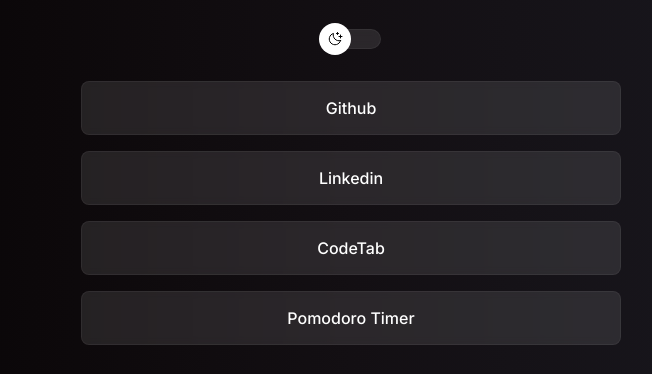
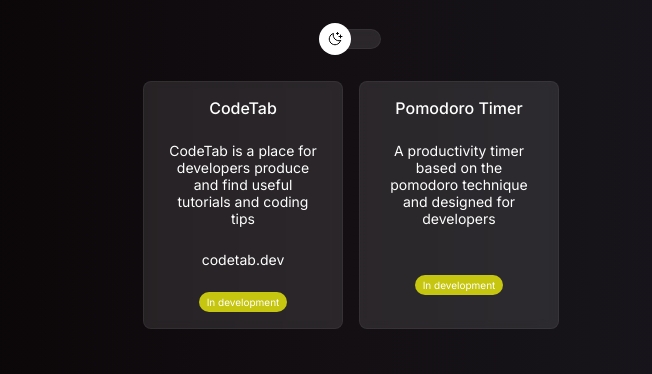
Before and after one commit to g4brielklein/portfolio, a plain HTML site: page index.html in a window 1280 px wide. Shown: the part 228-602 px from the top of the page, without its empty margins (289-941 px from the left). Drawn offline with nearby package versions, Linux system fonts and the light colour scheme.

Commit message:
Added project cards and refactored links

```diff
--- a/index.html
+++ b/index.html
@@ -20,15 +20,49 @@
       <div class="links">
         <ul>
           <li>
-            <a href="https://github.com/g4brielklein" target="_blank">Github</a>
+            <a href="https://codetab.dev" target="_blank">
+              <div class="card">
+                <div class="card-title">
+                  <p>CodeTab</p>
+                </div>
+                <div class="card-content">
+                  <p>
+                    CodeTab is a place for developers
+                    produce and find useful tutorials
+                    and coding tips
+                  </p>
+                </div>
+                <div class="card-link">
+                  <p>codetab.dev</p>
+                </div>
+                <div class="in-development-tag">
+                  <span>In development</span>
+                </div>
+              </div>
+            </a>
           </li>
           <li>
-            <a href="https://linkedin.com/in/g4brielklein" target="_blank"
-              >Linkedin</a
-            >
+            <a href="#">
+              <div class="card">
+                <div class="card-title">
+                  <p>Pomodoro Timer</p>
+                </div>
+                <div class="card-content">
+                  <p>
+                    A productivity timer based
+                    on the pomodoro technique
+                    and designed for developers
+                  </p>
+                </div>
+                <div class="card-link">
+                  <p></p>
+                </div>
+                <div class="in-development-tag">
+                  <span>In development</span>
+                </div>
+              </div>
+            </a>
           </li>
-          <li><a href="https://codetab.dev" target="_blank">CodeTab</a></li>
-          <li><a href="#">Pomodoro Timer</a></li>
         </ul>
       </div>
       <div class="social-links">
--- a/style.css
+++ b/style.css
@@ -124,14 +124,15 @@ body {
 
 .links ul {
   display: flex;
-  flex-direction: column;
   gap: 16px;
   padding: 24px 0;
+  justify-content: center;
 
   list-style: none;
 }
 
 .links li {
+  width: 200px;
   border-radius: 8px;
   background: var(--surface-color);
   border: 1px solid var(--border-color);
@@ -150,13 +151,36 @@ body {
   display: flex;
   justify-content: center;
   padding: 16px 24px;
+}
+
+.card {
+  display: flex;
+  flex-direction: column;
+  gap: 24px;
+  text-align: center;
+  font-size: 14px;
+}
+
+.card .card-title {
+  font-size: 16px;
   font-weight: 500;
+}
+
+.card .in-development-tag {
+  background-color: rgb(198, 198, 16);
+  border-radius: 10px;
+  font-size: 10px;
+  font-weight: normal;
+  display: block;
+  margin: 0 auto;
+  padding: 4px 8px;
 }
 
 .social-links {
   padding: 24px 0;
   display: flex;
   justify-content: center;
+  gap: 4px;
 }
 
 .social-links ion-icon {
@@ -167,7 +191,7 @@ body {
   display: flex;
   justify-content: center;
   align-items: center;
-  padding: 16px;
+  padding: 8px;
 
   border-radius: 50%;
   transition: background 0.2s;
```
================================
(TASK STATEMENT): In the entries above, which lines hold the string "padding"? Report all of them.

(RESPONSE):
   padding: 24px 0;
   padding: 16px 24px;
+  padding: 4px 8px;
   padding: 24px 0;
-  padding: 16px;
+  padding: 8px;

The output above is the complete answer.